“I am a little concerned that is going to lock us in to this plan and we haven’t gotten all the information on the Yellowknife Bay in terms of reports from AECOM,” said Konge. “If it weren’t for a (possible) catastrophic event at Giant Mine, the bay would have good drinking water.”

Sheila Bassi-Kellett, the city’s senior administration officer, reminded council of the multiple factors and amount of work that had gone into council’s decision.

“Over the past couple years we’ve gotten background research, we’ve gotten technical advice from experts. we’ve come back to council proposing various options we could pursue in order to be able to ensure we’ve got a good source of drinking water,” said Bassi-Kellett. “We do appreciate the comments that have come from the GNWT quite literally at the eleventh hour. We appreciate what they’re saying but we believe we have the means to mitigate this.”

Bassi-Kellett noted that the city would lose the available DMAF funding and would have to make extensive changes to the city’s water licences application if council changed its mind.

In addition, the Yellowknives Dene First Nation have been strong supporters of the city getting drinking water up stream of Giant Mine, she said.

The submarine water line that needs replacing runs from the city to the Yellowknife river. Being over 50 years old, cannot be repaired and must be replaced. Courtesy of City of Yellowknife.
The submarine water line that needs replacing runs from the city to the Yellowknife River. Being over 50 years old, it cannot be repaired and must be replaced.
photo courtesy of the City of Yellowknife.

Chris Greencorn, the city’s director of public works, reassured council that the water treatment facility was well equipped to handle rising turbidity in the river.

“The city has received in the past 15 years two major water events,” said Greencorn. “One was in 2004 where we saw spikes of 33.3 NTU (Nephelometric turbidity units) with an average daily rate 19 NTU and the current water treatment plant is designed to handle upwards of 45 to 50 NTU.”
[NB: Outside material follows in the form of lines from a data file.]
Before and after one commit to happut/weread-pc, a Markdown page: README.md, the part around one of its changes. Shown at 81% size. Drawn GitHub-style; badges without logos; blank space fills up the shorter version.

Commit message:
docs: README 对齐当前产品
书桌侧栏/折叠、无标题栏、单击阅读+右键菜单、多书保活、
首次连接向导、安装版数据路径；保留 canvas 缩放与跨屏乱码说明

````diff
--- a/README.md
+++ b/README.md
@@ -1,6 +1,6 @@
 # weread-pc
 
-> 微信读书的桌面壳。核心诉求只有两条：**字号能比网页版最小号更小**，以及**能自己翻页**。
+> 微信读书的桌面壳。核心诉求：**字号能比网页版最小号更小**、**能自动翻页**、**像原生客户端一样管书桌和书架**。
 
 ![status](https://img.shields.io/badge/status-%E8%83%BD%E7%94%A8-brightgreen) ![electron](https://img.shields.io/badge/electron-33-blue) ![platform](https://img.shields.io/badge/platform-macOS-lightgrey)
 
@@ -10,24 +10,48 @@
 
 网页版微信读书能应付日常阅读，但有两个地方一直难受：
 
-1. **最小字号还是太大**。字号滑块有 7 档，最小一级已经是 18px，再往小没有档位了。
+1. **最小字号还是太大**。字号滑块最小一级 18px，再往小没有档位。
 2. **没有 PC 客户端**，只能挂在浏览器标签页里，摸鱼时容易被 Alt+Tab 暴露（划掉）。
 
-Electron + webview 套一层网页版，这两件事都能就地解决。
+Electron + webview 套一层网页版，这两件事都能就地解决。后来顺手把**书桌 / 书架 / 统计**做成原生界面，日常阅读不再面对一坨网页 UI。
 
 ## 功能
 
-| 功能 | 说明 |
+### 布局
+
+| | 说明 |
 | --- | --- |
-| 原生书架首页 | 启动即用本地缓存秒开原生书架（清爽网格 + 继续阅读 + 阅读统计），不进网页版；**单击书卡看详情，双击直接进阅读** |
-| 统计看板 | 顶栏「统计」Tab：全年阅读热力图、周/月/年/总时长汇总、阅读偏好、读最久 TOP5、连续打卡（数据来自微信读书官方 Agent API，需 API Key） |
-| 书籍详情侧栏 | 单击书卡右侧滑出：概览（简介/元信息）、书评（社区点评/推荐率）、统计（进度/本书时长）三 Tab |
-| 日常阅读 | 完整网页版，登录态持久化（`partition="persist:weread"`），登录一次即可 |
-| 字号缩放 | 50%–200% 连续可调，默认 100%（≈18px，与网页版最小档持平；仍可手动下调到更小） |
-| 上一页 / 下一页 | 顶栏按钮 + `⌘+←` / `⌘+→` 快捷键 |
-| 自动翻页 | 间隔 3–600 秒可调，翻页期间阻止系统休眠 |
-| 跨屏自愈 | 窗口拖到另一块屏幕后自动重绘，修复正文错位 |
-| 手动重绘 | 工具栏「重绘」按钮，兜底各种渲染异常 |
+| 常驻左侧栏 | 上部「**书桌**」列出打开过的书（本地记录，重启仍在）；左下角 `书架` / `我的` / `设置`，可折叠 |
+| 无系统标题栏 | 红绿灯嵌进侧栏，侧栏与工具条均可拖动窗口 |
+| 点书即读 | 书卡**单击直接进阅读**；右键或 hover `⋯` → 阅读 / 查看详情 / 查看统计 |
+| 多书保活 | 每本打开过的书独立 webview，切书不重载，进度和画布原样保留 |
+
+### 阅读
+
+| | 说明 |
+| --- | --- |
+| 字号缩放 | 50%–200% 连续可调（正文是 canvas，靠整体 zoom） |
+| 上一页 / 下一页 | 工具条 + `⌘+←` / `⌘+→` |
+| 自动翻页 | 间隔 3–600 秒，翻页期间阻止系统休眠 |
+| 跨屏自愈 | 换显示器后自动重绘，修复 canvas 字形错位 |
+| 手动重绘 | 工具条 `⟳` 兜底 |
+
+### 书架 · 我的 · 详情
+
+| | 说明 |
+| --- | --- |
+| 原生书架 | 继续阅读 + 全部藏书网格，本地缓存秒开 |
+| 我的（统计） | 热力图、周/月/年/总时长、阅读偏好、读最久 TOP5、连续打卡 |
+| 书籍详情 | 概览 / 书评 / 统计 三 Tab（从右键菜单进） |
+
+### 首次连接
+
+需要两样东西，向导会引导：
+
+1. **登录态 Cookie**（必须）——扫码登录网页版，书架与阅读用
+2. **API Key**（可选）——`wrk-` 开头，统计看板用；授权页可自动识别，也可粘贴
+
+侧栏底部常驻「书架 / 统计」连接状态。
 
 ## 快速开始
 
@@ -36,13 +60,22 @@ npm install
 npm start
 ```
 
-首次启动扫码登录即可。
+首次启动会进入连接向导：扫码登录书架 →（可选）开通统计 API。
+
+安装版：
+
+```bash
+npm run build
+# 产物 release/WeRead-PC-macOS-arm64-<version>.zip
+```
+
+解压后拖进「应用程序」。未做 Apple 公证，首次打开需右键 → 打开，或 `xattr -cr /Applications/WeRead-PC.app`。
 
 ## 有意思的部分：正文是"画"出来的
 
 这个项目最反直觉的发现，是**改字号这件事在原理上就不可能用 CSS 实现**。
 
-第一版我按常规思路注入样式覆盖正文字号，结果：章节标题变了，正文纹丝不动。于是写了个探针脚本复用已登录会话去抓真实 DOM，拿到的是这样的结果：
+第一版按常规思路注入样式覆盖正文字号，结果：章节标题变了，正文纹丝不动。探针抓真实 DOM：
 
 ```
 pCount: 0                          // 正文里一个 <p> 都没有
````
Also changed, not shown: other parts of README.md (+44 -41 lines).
“In the worse case we’ve seen so far, the water treatment plant was designed to handle those ranges. If ranges ever did exceed those, additional processes could be added to the plant. There is plenty of capacity in the current treatment plant to address the magnitude that our colleagues have flagged.”

Mayor Rebecca Alty said this was not the last opportunity to halt the project should a problem arise as it will come up again during budget 2020 discussions.
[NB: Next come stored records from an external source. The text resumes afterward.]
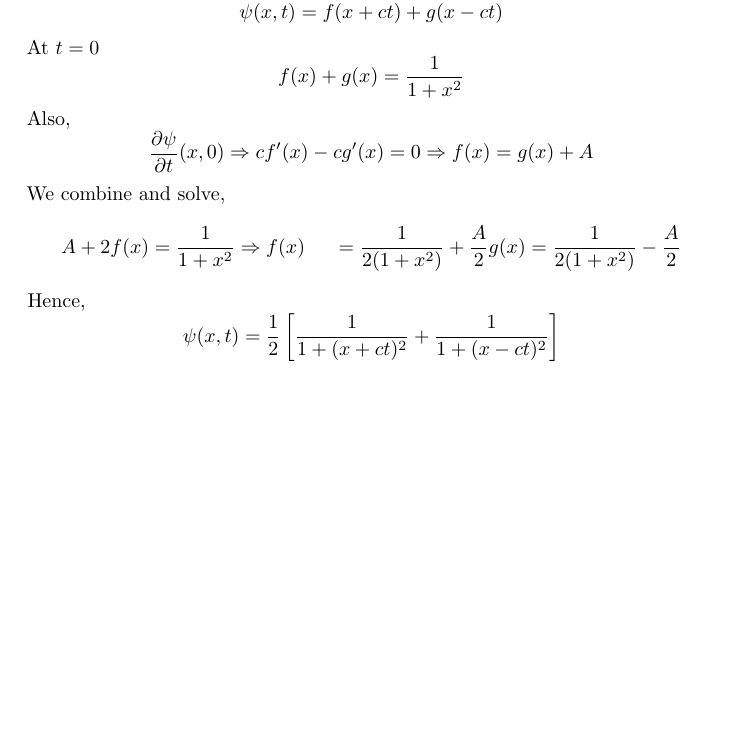
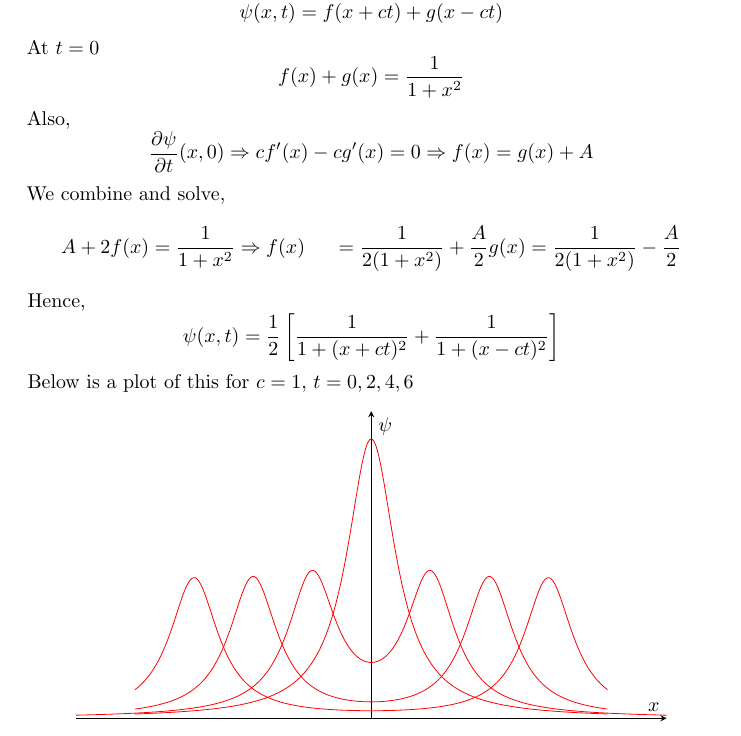
Before and after one commit to DiscreteBites/Tripos, a LaTeX document (1a/Differential Equations/differential_equations.tex): part of page 77 of 77, cut so that both start at the same text, the shorter picture padded with empty space. Compiled offline with pdfLaTeX.

Commit message:
added wave graph

```diff
--- a/1a/Differential Equations/differential_equations.tex
+++ b/1a/Differential Equations/differential_equations.tex
@@ -3802,5 +3802,42 @@ The wave equation becomes
     \[
         \psi(x, t) = \frac{1}{2} \sqbkt{\frac{1}{1 + (x + ct)^2} + \frac{1}{1 + (x - ct)^2}}
     \]
+    Below is a plot of this for $c = 1$, $t=0, 2, 4, 6$
+    \begin{center}
+        \begin{tikzpicture}
+            \begin{axis}[
+                width=12cm,
+                height=7cm,
+                samples=1000,
+                axis lines = center,
+                ticks= none,
+                ymin=0,
+                ymax= 1.1,
+                xlabel = $x$,
+                ylabel= $\psi$
+            ]
+            \addplot[
+                domain=-8:8,
+                color=red
+            ]
+            {0.5 * (1/(1 + \x^2) + 1/(1 + \x^2))};
+            \addplot[
+                domain=-10:10,
+                color=red
+            ]
+            {0.5 * (1/(1 + (\x + 2)^2) + 1/(1 + (\x - 2)^2))};
+            \addplot[
+                domain=-8:8,
+                color=red
+            ]
+            {0.5 * (1/(1 + (\x + 4)^2) + 1/(1 + (\x - 4)^2))};
+            \addplot[
+                domain=-8:8,
+                color=red
+            ]
+            {0.5 * (1/(1 + (\x + 6)^2) + 1/(1 + (\x - 6)^2))};
+            \end{axis}
+        \end{tikzpicture}
+    \end{center}
 \end{eg}
 \end{document}
```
“We are directing administration to go down this path until any information comes out that is drastically different than what’s before us,” she said.

Now city administration will enter a contribution agreement with the federal government to get the funding which will represent 75 per cent of the total cost of replacing the pipeline.

The city will be responsible for about $8 million, or about 25 per cent of the project’s cost.